Gordon Brown is not well-known in America. As the Brit chancellor — the rough equivalent of our Secretary of the Treasury — he is known in financial circles, but not elsewhere. From his public record, it’s not clear how or whether Brown will continue Blair’s close relationship with President Bush. To understand Brown, we have to understand David Cameron first.
Cameron, the young leader of the British Conservative Party, is anything but a conservative. Since John Major’s Prime Ministership, there has been a role reversal in British politics. As hard as it is to understand from here, the Conservatives are more liberal than the liberal Labourites. Cameron’s policies range from an Al Gorian devotion to global warming to a dogmatic opposition to Thatcherite conservatism that leave him somewhere on the political scale between Joe Lieberman and Hillary Clinton. On that same scale, Gordon Brown is probably somewhere between Lindsay (McCain lite) Graham and Arlen Specter. What to expect?
We can expect Brown to distance himself from President Bush. Brown is interested in nothing so much as lasting in the Prime Ministership as long as Blair did. He will have to distance himself from Bush — and the war — to do that.
Brown has indicated, fairly subtly, that he will do just that and do whatever it may take to avoid being called Mr. Bush’s lap dog. According to one two-year old Newsweek report, Brown spends summer vacations in Nantucket with his friend, Democratic political strategist Bob Shrum. That same report said that, when asked about President Bush, Brown said, ‘my contacts with the American administration have been mainly at a Finance-minister level.’ Pressed on the subject, he said only that he was now chancellor and couldn’t say what his relationship with Bush might be in the future. ‘I think speculation about who is going to be doing what is not something I want to get into,’ he said. And he managed to say all of this without once mentioning Bush by name.”

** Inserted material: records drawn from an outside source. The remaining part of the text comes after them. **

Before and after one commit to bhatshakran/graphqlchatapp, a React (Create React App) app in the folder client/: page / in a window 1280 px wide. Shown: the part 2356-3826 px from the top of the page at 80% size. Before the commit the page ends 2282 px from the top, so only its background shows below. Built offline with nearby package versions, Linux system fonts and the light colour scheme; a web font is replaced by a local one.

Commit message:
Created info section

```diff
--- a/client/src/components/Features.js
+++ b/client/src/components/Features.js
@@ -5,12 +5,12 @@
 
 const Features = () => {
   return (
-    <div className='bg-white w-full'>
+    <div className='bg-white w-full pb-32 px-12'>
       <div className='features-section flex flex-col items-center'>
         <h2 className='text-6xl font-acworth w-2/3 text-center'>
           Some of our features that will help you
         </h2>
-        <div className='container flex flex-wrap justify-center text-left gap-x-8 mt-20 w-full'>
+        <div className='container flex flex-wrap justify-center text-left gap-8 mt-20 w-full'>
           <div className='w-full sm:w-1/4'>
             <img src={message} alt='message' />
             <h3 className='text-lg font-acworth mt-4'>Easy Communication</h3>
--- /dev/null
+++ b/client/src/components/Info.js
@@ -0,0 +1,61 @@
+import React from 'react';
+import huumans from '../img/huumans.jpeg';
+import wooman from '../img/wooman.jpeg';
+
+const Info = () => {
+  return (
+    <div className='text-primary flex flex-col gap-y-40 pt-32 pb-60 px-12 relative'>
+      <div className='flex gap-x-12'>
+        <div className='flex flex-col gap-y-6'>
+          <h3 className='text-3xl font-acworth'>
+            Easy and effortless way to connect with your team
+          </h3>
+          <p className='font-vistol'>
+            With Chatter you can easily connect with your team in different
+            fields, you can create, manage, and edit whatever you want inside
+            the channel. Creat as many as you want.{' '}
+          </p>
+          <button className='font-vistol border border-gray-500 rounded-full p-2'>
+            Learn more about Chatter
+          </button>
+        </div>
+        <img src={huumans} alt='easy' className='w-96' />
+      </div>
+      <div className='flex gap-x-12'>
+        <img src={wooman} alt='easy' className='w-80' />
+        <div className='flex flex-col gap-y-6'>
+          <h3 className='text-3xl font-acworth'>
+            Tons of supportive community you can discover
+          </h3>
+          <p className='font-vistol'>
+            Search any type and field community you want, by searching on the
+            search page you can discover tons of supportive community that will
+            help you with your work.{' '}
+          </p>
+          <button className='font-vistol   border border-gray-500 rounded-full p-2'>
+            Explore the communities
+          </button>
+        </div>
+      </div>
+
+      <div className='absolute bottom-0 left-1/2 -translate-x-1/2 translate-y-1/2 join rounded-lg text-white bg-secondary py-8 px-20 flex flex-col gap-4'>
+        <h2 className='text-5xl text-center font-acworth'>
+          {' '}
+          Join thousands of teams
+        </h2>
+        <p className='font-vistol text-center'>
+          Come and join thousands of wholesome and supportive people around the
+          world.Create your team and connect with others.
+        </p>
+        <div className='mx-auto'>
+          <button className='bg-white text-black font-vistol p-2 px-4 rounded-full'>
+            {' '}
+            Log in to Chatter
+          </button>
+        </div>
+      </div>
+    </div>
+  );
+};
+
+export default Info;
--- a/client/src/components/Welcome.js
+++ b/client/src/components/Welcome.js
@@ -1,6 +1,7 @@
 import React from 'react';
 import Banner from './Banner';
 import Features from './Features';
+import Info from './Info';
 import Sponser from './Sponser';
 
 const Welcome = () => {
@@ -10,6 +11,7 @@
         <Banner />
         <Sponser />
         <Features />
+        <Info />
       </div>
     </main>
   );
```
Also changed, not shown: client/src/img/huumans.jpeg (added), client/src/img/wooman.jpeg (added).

Brown will take his party farther left than Blair ever wanted to. Blair was no conservative, but Brown will have to appease the hard left in his own party by spending more on pet agendas. He will do what Clinton did, triangulating between a relatively conservative position on Iraq and a hard-left domestic policy agenda. Brown has labeled himself an “Atlanticist,” devoted to the Anglo-American “special relationship,” but that may be more style than substance. Blair had been a strong supporter of the European Union, but Brown may take advantage of Euroskepticism in Britain to position the Labour Party to defeat Cameron in the coming elections. Guarding his left against his own party’s radicals and running to the right of both the Liberal Democrat Party and the Conservatives, Brown will remake the Atlantic Alliance in his own image.
In the next two to four years, the image of Britain will change quickly. It will not be the image of Tony Blair or — likely — the image of Gordon Brown. It will be something we haven’t seen before. It may well be that when we look at Britain, we’ll see France. Tony, we shall miss you.